At the beginning of the retreat they said we’d all have a “moment” that would change us. “Bah!” I thought. “I’m just going to be in hell sitting here all weekend.”
On the last day of our retreat, my restless mind surfaced and wandered off to all of the beautiful trails I could go run once free. As wonderful as the weekend was, I was ready to bust out of the cage like a wild animal. As we had our final retreat circle, Jenny Hayo said that “oftentimes, how we leave the retreat is how we leave other things in life.”
I finally saw it—my “moment”.
Why am I always one foot out the door? Why do I always feel like a caged animal? Why is my little monkey brain always thinking of the next, the next, the next.
I told my monkey to sit down. It protested loudly, but I dismissed it, and just like that, it was gone. I sat in complete stillness and when I finally got up again I realized it was perhaps the first time in my life I had successfully quieted my mind. It was silent. And it was both powerful and scary at the same time.
The power of a timeout.
Sure, I frequently get outside, unplug, and enjoy the silence from time to time, but this retreat rebooted my system in fantastic ways. As a person who works with technology for a living, I equally love it and hate it. I think it’s made our lives more wonderful in many ways while numbing us to everything around us and splintering our time into an unfocused multi-tasking nightmare.
At the end of the retreat I felt more aware of myself and everything around me. I could truly listen again. My senses were in tune to my surroundings and though it was just a start, my eyes had been opened to the power of meditation.
When Kate and Jenny announced a January retreat a few months back, would you believe I was one of the first to sign up? And tonight I go back to Aldermarsh again for another 3 days of discovery.

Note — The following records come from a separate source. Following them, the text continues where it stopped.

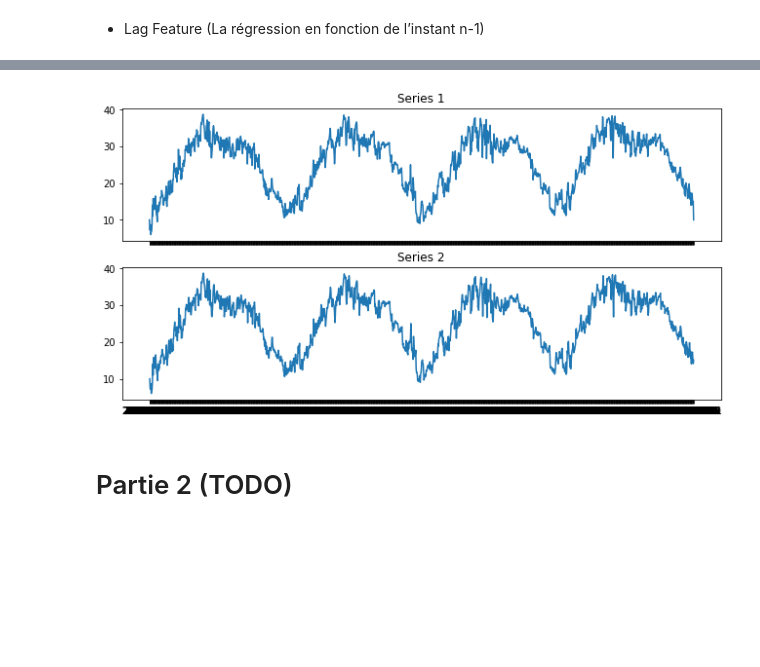
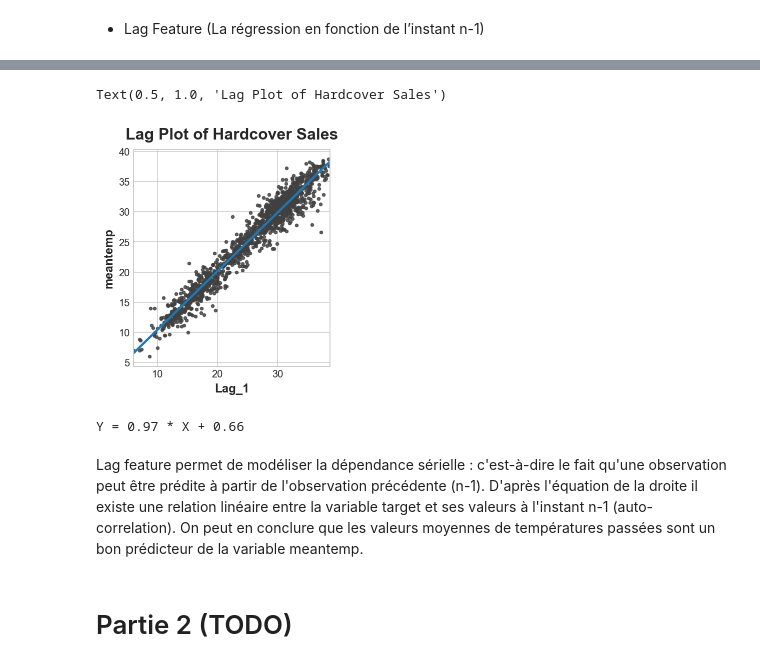
Before and after one commit to MikeDuran-git/TimeForcasting-Project, a Jupyter notebook: Project.ipynb, the cells around one changed output, grey strips where cells are left out. Cells and saved outputs as stored; diff of their text form; code cells hidden in the pictures; blank space fills up the shorter version.

```diff
--- a/Project.ipynb
+++ b/Project.ipynb
@@ -115,11 +153,31 @@ See the caveats in the documentation: http://pandas.pydata.org/pandas-docs/stabl
-# %%
-fig, (ax1, ax2) = plt.subplots(2, 1, figsize=(11, 5.5), sharex=True)
-ax1.plot(df['meantemp'])
-ax1.set_title('Series 1')
-ax2.plot(df['Lag_1'])
-ax2.set_title('Series 2');
-# %% [output]
-[figure, removed]
+# %%
+fig, ax = plt.subplots()
+ax = sns.regplot(x='Lag_1', y='meantemp', data=df, ci=None, scatter_kws={'s': 8, 'color':'0.25'})
+ax.set_aspect('equal')
+ax.set_title('Lag Plot of Hardcover Sales')
+# %% [output]
+Text(0.5, 1.0, 'Lag Plot of Hardcover Sales')
+[figure, added]
+# %%
+# données d'entraînement
+X = df.loc[:, ['Lag_1']]
+X.dropna(inplace=True)  # drop missing values in the feature set
+y = df.loc[:, 'meantemp']  # create the target
+y, X = y.align(X, join='inner')  # drop corresponding values in target
+
+# entraînement du modèle
+model = LinearRegression()
+model.fit(X, y)
+
+# stockage des valeurs ajustées sous la forme d'une série chronologique
+y_pred = pd.Series(model.predict(X), index=X.index)
+
+# obtention de l'équation de la droite
+print(f'Y = {model.coef_[0]:.2f} * X + {model.intercept_:.2f}')
+# %% [output]
+Y = 0.97 * X + 0.66
+# %% [markdown]
+Lag feature permet de modéliser la dépendance sérielle : c'est-à-dire le fait qu'une observation peut être prédite à partir de l'observation précédente (n-1). D'après l'équation de la droite il existe une relation linéaire entre la variable target et ses valeurs à l'instant n-1 (auto-correlation). On peut en conclure que les valeurs moyennes de températures passées sont un bon prédicteur de la variable meantemp.
 # %% [markdown]
 # Partie 2 (TODO)
 # %% [markdown]
```
Also changed, not shown: parts of 6 cells of this notebook.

I’m just as apprehensive as I was the first time and I’ve tried to talk myself out of it all week, but you know, it’s hard to defy a Jedi master like Kate!
Need to cultivate some stillness in your life?
If your life feels a little frazzled, Jenny Hayo teaches meditation classes at the 8 Limbs Yoga Center and Kate Bradfield is nothing short of a medicine woman. Her rolfing office is located in Capitol Hill. Information on their retreats is on Jenny’s website.
If you’ve never tried a silent retreat, I would highly recommend it! You never know what you’ll learn about yourself and it’s an incredible way to unwind and reset. Expect to be really fidgety at first until your body settles in.
In the meantime, try to schedule time in every day to just sit and be. If you don’t already take time for yourself at the beginning of your day, do it! It’s amazing the changes you’ll see. I think all of us can benefit from a little stillness and silence in our day – don’t you think?